Updated from 7:44 a.m. EST
sought Chapter 11 bankruptcy protection Tuesday in the largest-ever such filing by a U.S. retailer.
The move ended nearly two weeks of speculation and came after the discount retailer's situation with suppliers deteriorated over the weekend. The filing will buy Kmart time to assess its options, but it's not clear what the company might do to make itself viable in the face of rising challenges from rivals
Kmart's board authorized the filing Monday after working to arrange $2 billion of post-petition financing to allow the company to keep operating under bankruptcy-court protection. Kmart said all its stores will remain open for now and that it hopes to emerge from bankruptcy next year. Kmart also named a chief restructuring officer, Ronald B. Hutchison, to work with the new chairman it named last week. Hutchison worked with Kmart Chairman James Adamson when both were at the Advantica Restaurant Group.
In making the filing, Kmart cited a rapid decline in its liquidity resulting from below-plan sales and earnings in the fourth quarter, the evaporation of the surety bond market, and an erosion of supplier confidence. Other factors included intense competition in the discount retailing industry, unsuccessful sales and marketing initiatives, the continuing recession and recent capital market volatility, Kmart said.
On Monday, Kmart's main grocery supplier,
, said it was halting shipments after the company missed a payment. Fleming is trying to collect $78 million worth of goods already shipped but not paid for. Another supplier,
(SMG - Get Report)
, also stopped shipments to Kmart stores.

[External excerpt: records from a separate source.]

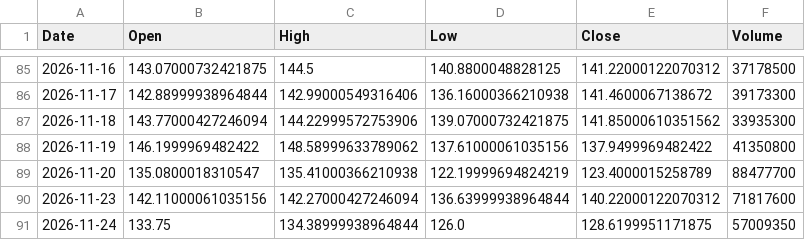
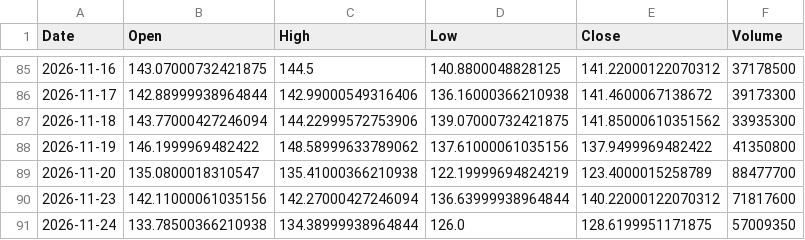
Before and after one commit to dsh0920-sys/Repository-name-options-dashboard, a CSV file: data/history/SOXX_price90.csv, drawn as a sheet; only a part is shown, gaps mark what is left out.

```diff
--- a/data/history/SOXX_price90.csv
+++ b/data/history/SOXX_price90.csv
@@ -90,2 +90,2 @@ Date,Open,High,Low,Close,Volume
 2026-11-23,142.11000061035156,142.27000427246094,136.63999938964844,140.22000122070312,71817600
-2026-11-24,133.75,134.38999938964844,126.0,128.6199951171875,57009350
+2026-11-24,133.78500366210938,134.38999938964844,126.0,128.6199951171875,57009350
```
Also changed, not shown: data/history/AMZN_price90.csv, data/history/CRWV_price90.csv, 31 other files.
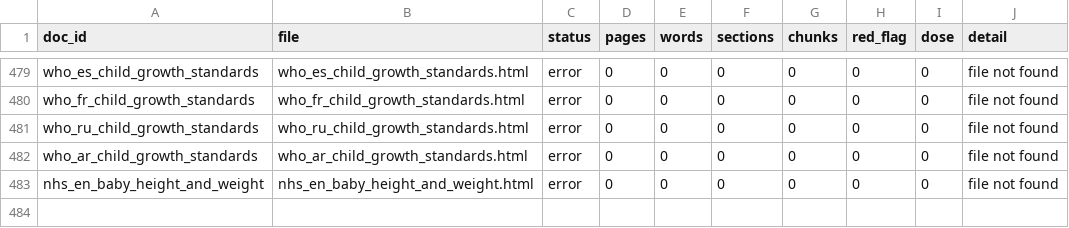
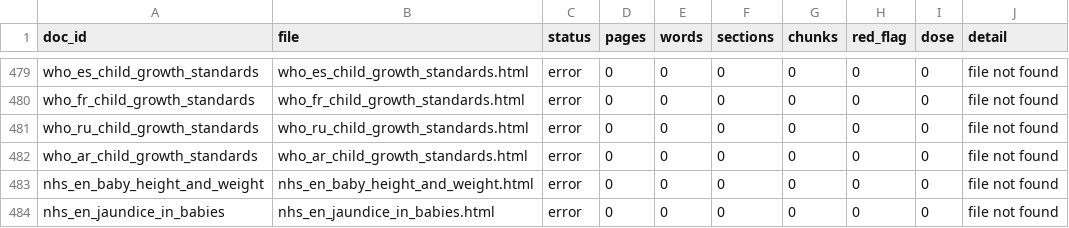
Before and after one commit to nicolasbeca/pedibot, a CSV file: index/ingest_report.csv, drawn as a sheet; only a part is shown, gaps mark what is left out.

```diff
--- a/index/ingest_report.csv
+++ b/index/ingest_report.csv
@@ -483 +483,2 @@ who_ar_child_growth_standards,who_ar_child_growth_standards.html,error,0,0,0,0,0
 nhs_en_baby_height_and_weight,nhs_en_baby_height_and_weight.html,error,0,0,0,0,0,0,file not found
+nhs_en_jaundice_in_babies,nhs_en_jaundice_in_babies.html,error,0,0,0,0,0,0,file not found
```
Also changed, not shown: 9 other files.
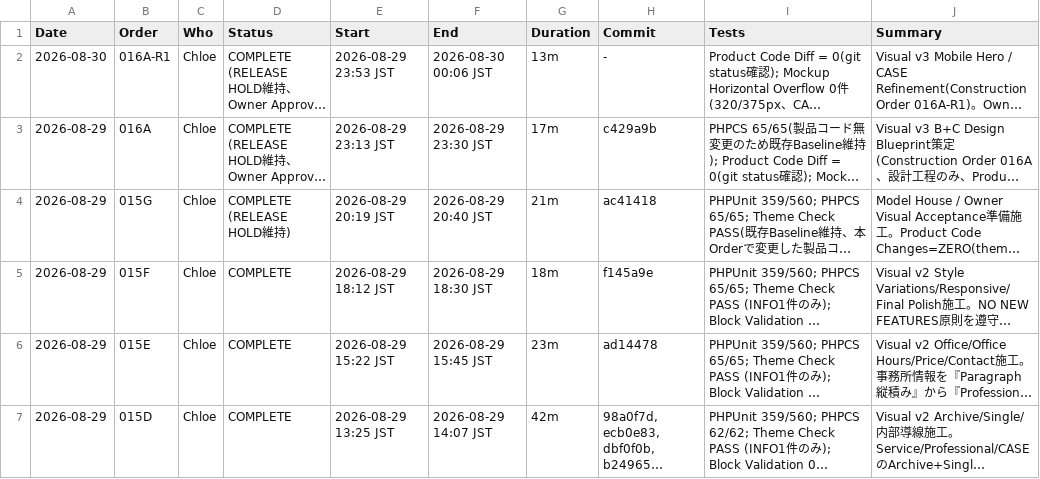
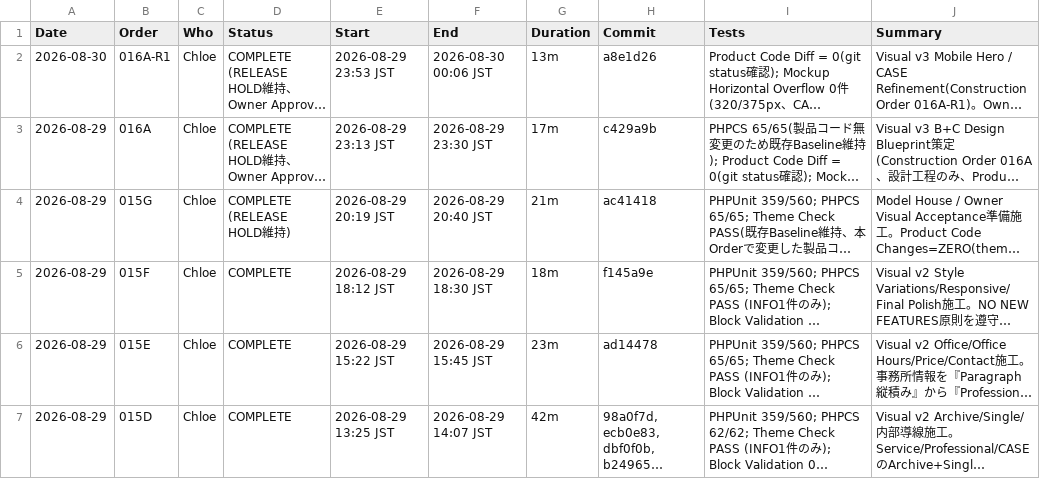
Before and after one commit to apist777/if-professional-astrea, a CSV file: HISTORY.csv, drawn as a sheet; only a part is shown; long unchanged cells end in …; the diff names each change by its address in the sheet, - before the commit and + after, or states it on an @@ line.

```diff
--- a/HISTORY.csv
+++ b/HISTORY.csv
-H2 (Commit): -
+H2 (Commit): a8e1d26
```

Kmart management has often said the discount chain must restructure its stores, and analysts have predicted it might use the bankruptcy filing to get out of leases on more than 200 of them around the country. The company has seen its financial situation spiral downward after it missed its December sales goals and an analyst raised the prospect of bankruptcy in early January. The events touched off a cycle of downgrades by credit rating agencies and a selloff in its common shares. The shares plunged further Tuesday, recently trading down $1.05, or 60%, at 69 cents each.
Kmart's filing comes slightly more than a month after the largest bankruptcy ever,